- _WHAT THE TASK ASKS_: Could you count the lines in the entries beneath that hold the word "predicciones"? Respond with the number alone.

- _SOURCE DATA_:
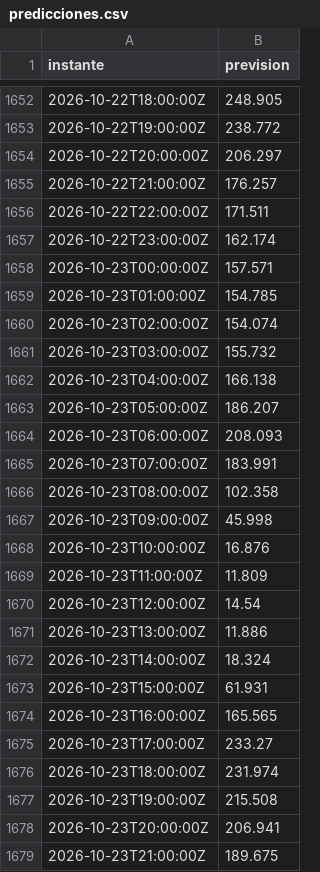
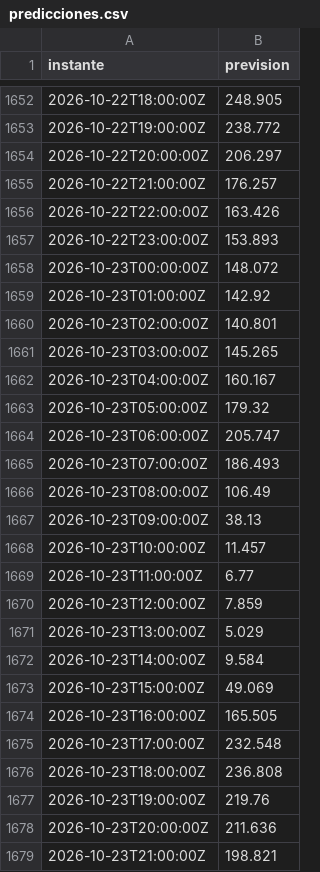
Before and after one commit to cristobalperezolmo/prevision-precio-electrico, a CSV file: registro/predicciones.csv, drawn as a sheet; only a part is shown, gaps mark what is left out.

```diff
--- a/registro/predicciones.csv
+++ b/registro/predicciones.csv
@@ -1655,25 +1655,25 @@ instante,prevision
 2026-10-22T21:00:00Z,176.257
-2026-10-22T22:00:00Z,171.511
-2026-10-22T23:00:00Z,162.174
-2026-10-23T00:00:00Z,157.571
-2026-10-23T01:00:00Z,154.785
-2026-10-23T02:00:00Z,154.074
-2026-10-23T03:00:00Z,155.732
-2026-10-23T04:00:00Z,166.138
-2026-10-23T05:00:00Z,186.207
-2026-10-23T06:00:00Z,208.093
-2026-10-23T07:00:00Z,183.991
-2026-10-23T08:00:00Z,102.358
-2026-10-23T09:00:00Z,45.998
-2026-10-23T10:00:00Z,16.876
-2026-10-23T11:00:00Z,11.809
-2026-10-23T12:00:00Z,14.54
-2026-10-23T13:00:00Z,11.886
-2026-10-23T14:00:00Z,18.324
-2026-10-23T15:00:00Z,61.931
-2026-10-23T16:00:00Z,165.565
-2026-10-23T17:00:00Z,233.27
-2026-10-23T18:00:00Z,231.974
-2026-10-23T19:00:00Z,215.508
-2026-10-23T20:00:00Z,206.941
-2026-10-23T21:00:00Z,189.675
+2026-10-22T22:00:00Z,163.426
+2026-10-22T23:00:00Z,153.893
+2026-10-23T00:00:00Z,148.072
+2026-10-23T01:00:00Z,142.92
+2026-10-23T02:00:00Z,140.801
+2026-10-23T03:00:00Z,145.265
+2026-10-23T04:00:00Z,160.167
+2026-10-23T05:00:00Z,179.32
+2026-10-23T06:00:00Z,205.747
+2026-10-23T07:00:00Z,186.493
+2026-10-23T08:00:00Z,106.49
+2026-10-23T09:00:00Z,38.13
+2026-10-23T10:00:00Z,11.457
+2026-10-23T11:00:00Z,6.77
+2026-10-23T12:00:00Z,7.859
+2026-10-23T13:00:00Z,5.029
+2026-10-23T14:00:00Z,9.584
+2026-10-23T15:00:00Z,49.069
+2026-10-23T16:00:00Z,165.505
+2026-10-23T17:00:00Z,232.548
+2026-10-23T18:00:00Z,236.808
+2026-10-23T19:00:00Z,219.76
+2026-10-23T20:00:00Z,211.636
+2026-10-23T21:00:00Z,198.821
```
Also changed, not shown: 1 other file.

- _RESULT_: 3